## PROMPT:
Search the entries for the word "ipynb". Copy every line that holds it.

^^^^^^^^

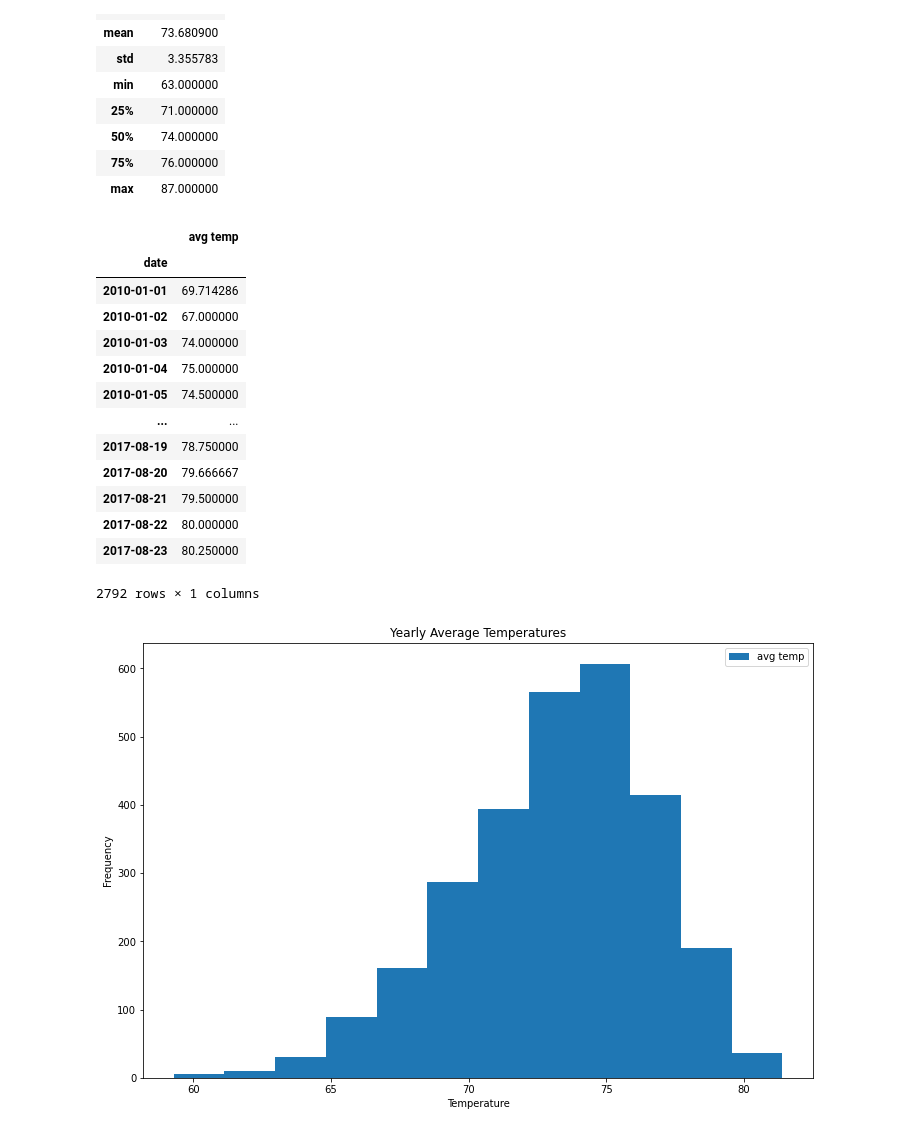
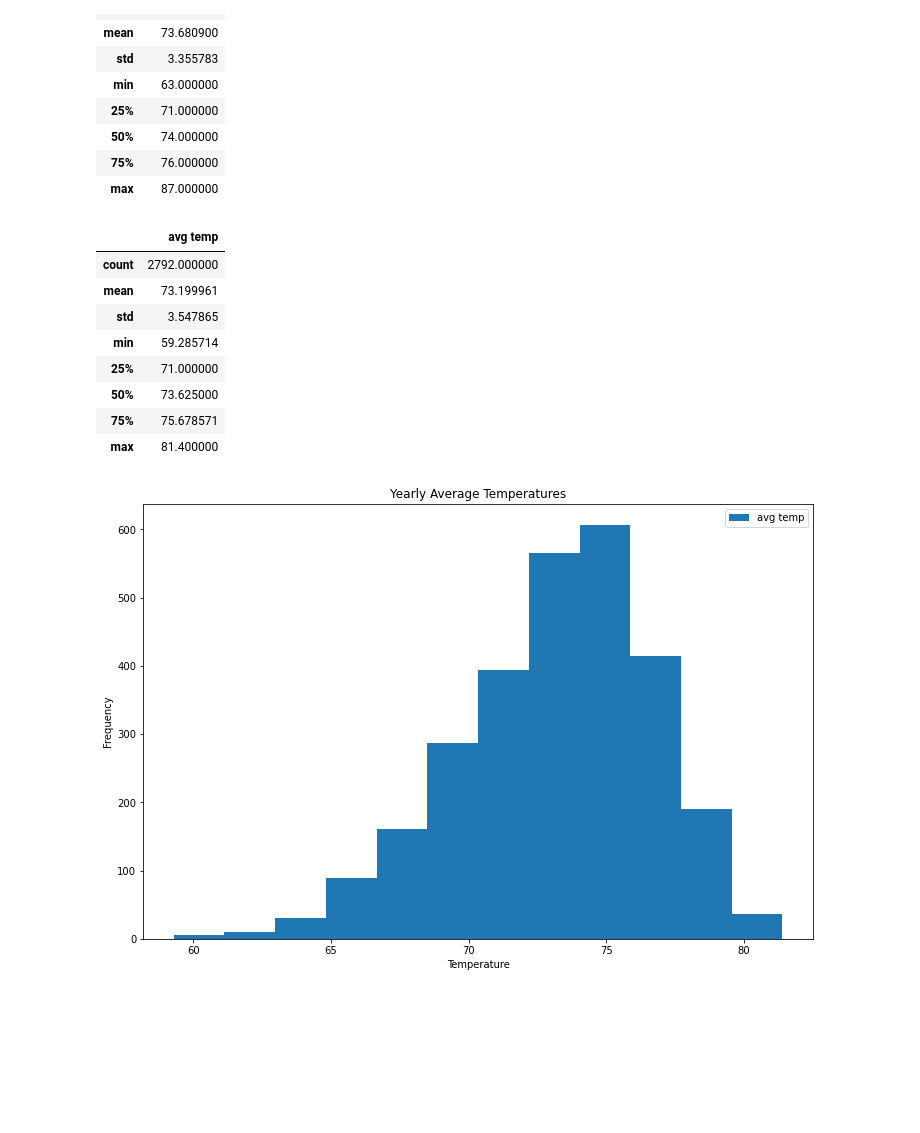
Before and after one commit to briannaso/surfs_up, a Jupyter notebook: SurfsUp_Challenge.ipynb, the cells around one changed output. Drawn from its saved outputs; the diff is of its cells as text; code cells hidden in the pictures; blank space fills up the shorter version.

```diff
--- a/SurfsUp_Challenge.ipynb
+++ b/SurfsUp_Challenge.ipynb
@@ -205,22 +204,17 @@ temps_2017 = session.query(Measurement.date, Measurement.tobs).all()
 # %%
 temp_data_2017 = temps_2017
 temps_2017_df = pd.DataFrame(temp_data_2017, columns = ['date', 'avg temp']).groupby(['date']).mean()
-temps_2017_df
+temps_2017_df.describe()
 # %% [output]
 |  | avg temp |
-| date |  |
-| 2010-01-01 | 69.714286 |
-| 2010-01-02 | 67.000000 |
-| 2010-01-03 | 74.000000 |
-| 2010-01-04 | 75.000000 |
-| 2010-01-05 | 74.500000 |
-| ... | ... |
-| 2017-08-19 | 78.750000 |
-| 2017-08-20 | 79.666667 |
-| 2017-08-21 | 79.500000 |
-| 2017-08-22 | 80.000000 |
-| 2017-08-23 | 80.250000 |
+| count | 2792.000000 |
+| mean | 73.199961 |
+| std | 3.547865 |
+| min | 59.285714 |
+| 25% | 71.000000 |
+| 50% | 73.625000 |
+| 75% | 75.678571 |
+| max | 81.400000 |
-2792 rows × 1 columns
 # %%
 import matplotlib.pyplot as plt
 # %%
```
Also changed, not shown: parts of 2 cells of this notebook, 5 other files.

^^^^^^^^

## REPLY TO THE TASK:
Before and after one commit to briannaso/surfs_up, a Jupyter notebook: SurfsUp_Challenge.ipynb, the cells around one changed output. Drawn from its saved outputs; the diff is of its cells as text; code cells hidden in the pictures; blank space fills up the shorter version.
--- a/SurfsUp_Challenge.ipynb
+++ b/SurfsUp_Challenge.ipynb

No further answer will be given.